Seasonal trends are always an obvious starter if you are creating a reactive piece of content for your digital PR campaign. Take a look at Analytics and any notable changes you’ve seen either throughout the year or from last year’s Christmas season. You could analyse ONS reports or get an FOI request out early to find some other data points that no one has picked up on yet.
Also, it’s not just about Christmas. New Year presents a heap of opportunity for seasonal content and it’s usually very different from what works for the Christmas period. Use keyword planner for data stats and get ahead of January. Topics such as these are always a hit:
Have a look to see what competitors are up to, what they have done in previous years and what you could learn from them. Try and enhance previous campaigns by offering a unique data set.
There are a lot of similar ideas out there, so use this to help you with your ideation process.
While Christmas can be an easy focus for many brands, not all will be able to jump on the bandwagon. It might be a refreshing change for “normal” quality content to jump into a journalist’s inbox during a period of non-stop Christmas-content snowballing at them.
Make sure you stand out with short, catchy email subjects. This could feature a shocking stat, question or even a pun, there is still always a need to pitch these kinds of stories at any time of year and even more so if you work in a niche PR sector.
If you do go for Christmas-related topics, don’t try too hard to find the link – it can get tedious. The piece will feel icky and it won’t be as credible. If a journalist just so happens to go ahead with a piece like this (doubtful), readers will most definitely be able to tell.
Going ‘all out’ with the Christmas theme
This content piece we delivered for client Mattress Online looked at the true scale of Christmas waste and related them to common landmarks we’re all aware of, like Big Ben, the Sydney Opera House and more.
We uncovered heaps of shocking insight relating to the festive season and the UK’s habits, which not only ticked the Christmas box but also focused on the ever-important topic of the environment and our impact on it.
Making content seasonal rather than festive
While travel has been a hard one to pitch this year, travel and how to save money is always a winner. Take our campaign from 2019 with Ocean Finance looking at the most affordable European city breaks over the winter period.
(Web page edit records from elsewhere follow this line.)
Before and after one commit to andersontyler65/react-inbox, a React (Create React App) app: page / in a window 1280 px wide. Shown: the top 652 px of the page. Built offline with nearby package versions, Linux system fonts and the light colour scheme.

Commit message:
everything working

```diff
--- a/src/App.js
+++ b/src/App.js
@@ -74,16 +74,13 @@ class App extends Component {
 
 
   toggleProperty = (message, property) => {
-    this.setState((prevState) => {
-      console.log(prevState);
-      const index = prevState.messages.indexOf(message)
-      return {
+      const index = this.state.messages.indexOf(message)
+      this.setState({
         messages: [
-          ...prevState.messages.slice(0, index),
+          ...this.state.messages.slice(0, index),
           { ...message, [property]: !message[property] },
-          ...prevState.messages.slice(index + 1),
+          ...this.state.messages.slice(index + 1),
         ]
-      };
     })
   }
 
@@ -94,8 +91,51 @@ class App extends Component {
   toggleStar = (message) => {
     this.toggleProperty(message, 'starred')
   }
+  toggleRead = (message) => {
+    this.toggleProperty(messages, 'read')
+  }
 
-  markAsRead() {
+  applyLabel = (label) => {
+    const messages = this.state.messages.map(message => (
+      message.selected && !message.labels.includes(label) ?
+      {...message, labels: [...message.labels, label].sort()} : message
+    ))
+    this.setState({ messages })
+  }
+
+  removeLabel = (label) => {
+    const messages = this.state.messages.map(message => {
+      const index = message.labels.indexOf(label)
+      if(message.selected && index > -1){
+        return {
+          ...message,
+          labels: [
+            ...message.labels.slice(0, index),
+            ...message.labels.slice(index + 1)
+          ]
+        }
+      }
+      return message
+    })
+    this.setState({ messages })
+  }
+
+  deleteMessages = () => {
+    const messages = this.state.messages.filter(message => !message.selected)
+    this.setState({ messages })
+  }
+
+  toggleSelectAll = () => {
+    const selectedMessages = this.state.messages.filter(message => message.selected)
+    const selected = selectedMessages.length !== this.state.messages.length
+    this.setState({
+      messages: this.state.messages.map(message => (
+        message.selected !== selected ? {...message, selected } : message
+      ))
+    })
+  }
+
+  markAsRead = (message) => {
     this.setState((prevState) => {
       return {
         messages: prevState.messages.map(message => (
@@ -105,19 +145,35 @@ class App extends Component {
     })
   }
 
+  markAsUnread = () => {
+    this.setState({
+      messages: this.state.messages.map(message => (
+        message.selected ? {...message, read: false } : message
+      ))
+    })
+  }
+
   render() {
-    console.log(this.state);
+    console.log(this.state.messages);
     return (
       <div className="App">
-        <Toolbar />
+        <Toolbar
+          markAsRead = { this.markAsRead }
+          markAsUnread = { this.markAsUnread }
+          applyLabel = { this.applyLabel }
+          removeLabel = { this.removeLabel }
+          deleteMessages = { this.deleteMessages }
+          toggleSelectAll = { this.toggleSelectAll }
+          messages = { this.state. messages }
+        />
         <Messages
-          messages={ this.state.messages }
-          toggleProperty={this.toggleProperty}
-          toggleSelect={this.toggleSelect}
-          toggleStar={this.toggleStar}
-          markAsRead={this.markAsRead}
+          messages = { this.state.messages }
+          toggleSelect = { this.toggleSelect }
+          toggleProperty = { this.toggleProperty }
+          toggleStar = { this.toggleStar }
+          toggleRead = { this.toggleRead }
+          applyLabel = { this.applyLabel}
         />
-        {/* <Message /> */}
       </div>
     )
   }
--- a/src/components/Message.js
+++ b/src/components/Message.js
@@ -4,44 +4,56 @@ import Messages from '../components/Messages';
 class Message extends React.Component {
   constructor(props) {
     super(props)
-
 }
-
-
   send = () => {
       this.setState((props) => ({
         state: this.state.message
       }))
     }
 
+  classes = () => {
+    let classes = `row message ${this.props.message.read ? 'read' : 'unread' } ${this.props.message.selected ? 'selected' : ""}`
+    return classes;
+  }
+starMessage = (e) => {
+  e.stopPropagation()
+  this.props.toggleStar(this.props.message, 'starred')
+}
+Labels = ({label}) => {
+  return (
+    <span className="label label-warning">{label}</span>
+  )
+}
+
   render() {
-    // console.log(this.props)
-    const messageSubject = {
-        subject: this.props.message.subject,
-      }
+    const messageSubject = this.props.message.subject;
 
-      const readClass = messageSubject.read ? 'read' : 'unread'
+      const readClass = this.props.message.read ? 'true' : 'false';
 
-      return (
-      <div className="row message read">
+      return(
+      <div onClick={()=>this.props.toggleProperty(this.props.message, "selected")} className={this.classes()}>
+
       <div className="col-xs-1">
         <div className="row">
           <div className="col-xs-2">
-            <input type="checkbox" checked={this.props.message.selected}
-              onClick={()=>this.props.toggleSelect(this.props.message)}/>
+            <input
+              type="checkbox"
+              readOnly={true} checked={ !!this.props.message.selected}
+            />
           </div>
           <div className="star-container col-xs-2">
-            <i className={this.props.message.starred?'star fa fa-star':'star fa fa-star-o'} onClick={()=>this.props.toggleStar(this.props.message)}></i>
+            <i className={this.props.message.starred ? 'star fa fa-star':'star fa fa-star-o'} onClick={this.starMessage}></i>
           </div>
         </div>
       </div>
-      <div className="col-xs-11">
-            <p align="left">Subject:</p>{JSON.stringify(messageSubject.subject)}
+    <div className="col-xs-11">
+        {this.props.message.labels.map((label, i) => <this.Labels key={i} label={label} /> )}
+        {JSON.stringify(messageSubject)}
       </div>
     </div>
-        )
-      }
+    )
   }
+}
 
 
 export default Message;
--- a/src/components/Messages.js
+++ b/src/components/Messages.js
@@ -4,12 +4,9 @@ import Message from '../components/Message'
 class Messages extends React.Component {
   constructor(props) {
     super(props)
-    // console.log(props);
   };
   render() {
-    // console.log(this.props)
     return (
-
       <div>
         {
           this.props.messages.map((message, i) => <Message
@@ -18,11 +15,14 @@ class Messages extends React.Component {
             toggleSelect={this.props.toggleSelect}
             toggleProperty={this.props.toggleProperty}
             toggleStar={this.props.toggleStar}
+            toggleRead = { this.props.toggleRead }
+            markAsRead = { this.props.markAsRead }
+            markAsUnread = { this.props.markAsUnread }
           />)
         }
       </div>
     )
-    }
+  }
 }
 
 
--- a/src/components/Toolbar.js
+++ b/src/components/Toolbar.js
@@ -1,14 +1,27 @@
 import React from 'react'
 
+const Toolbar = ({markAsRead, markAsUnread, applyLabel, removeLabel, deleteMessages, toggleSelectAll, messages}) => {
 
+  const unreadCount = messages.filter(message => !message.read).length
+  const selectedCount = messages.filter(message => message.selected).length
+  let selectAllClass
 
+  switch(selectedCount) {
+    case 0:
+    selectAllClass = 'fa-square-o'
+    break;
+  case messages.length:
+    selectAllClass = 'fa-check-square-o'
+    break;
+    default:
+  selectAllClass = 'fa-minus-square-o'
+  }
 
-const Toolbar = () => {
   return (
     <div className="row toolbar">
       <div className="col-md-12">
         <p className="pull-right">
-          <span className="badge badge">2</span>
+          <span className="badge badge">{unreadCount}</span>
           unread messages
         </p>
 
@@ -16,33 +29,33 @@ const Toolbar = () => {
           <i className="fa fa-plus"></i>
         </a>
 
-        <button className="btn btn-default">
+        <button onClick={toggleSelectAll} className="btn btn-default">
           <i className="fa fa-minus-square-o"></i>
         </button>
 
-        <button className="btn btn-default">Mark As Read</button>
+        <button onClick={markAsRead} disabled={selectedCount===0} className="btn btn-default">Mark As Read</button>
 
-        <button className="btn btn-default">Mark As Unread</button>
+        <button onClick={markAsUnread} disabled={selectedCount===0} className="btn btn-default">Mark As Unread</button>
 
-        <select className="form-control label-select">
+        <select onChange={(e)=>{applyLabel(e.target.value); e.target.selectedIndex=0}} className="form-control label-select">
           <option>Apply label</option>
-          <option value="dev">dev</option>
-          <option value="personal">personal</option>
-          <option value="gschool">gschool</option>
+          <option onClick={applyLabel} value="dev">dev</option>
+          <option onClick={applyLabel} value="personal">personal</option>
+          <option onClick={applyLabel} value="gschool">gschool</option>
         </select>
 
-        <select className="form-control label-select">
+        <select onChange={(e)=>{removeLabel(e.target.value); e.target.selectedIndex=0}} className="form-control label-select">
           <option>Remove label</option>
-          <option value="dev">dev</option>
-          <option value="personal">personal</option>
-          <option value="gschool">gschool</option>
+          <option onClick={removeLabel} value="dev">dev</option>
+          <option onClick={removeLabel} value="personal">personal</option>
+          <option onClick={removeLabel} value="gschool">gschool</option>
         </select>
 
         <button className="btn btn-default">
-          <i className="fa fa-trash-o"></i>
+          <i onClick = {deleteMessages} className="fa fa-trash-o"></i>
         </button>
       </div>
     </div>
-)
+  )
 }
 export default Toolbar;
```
In a world pre-COVID, winter travel was a huge deal, so this struck the balance of relevant content around the festive season, without the focus being completely about Christmas.
It’ll also provide an opportunity for future updates, to help us get more mileage from this piece.
New Year Campaigns
I mentioned “New Year, New Me” campaigns earlier and this piece from Tap Warehouse highlighted the perfect opportunity to create a piece around fitness.
This was a simple survey piece, asking gym enthusiasts their hygiene habits pre/post-workout. Perfect timing, with the influx of gym-goers and diets starting in January, getting this piece links in the likes of Mirror, Bustle, Yahoo and Metro.
Hopefully, this post will help you to maximise your Digital PR campaigns this festive/winter season and uncover some brilliant opportunities there for the taking, but if not, it’s absolutely worth getting the jump on next year and planning accordingly.
If you’re in need of an agency who can help with that and deliver outstanding results to boot, give us a shout.
Reactive content: Why we need it more than ever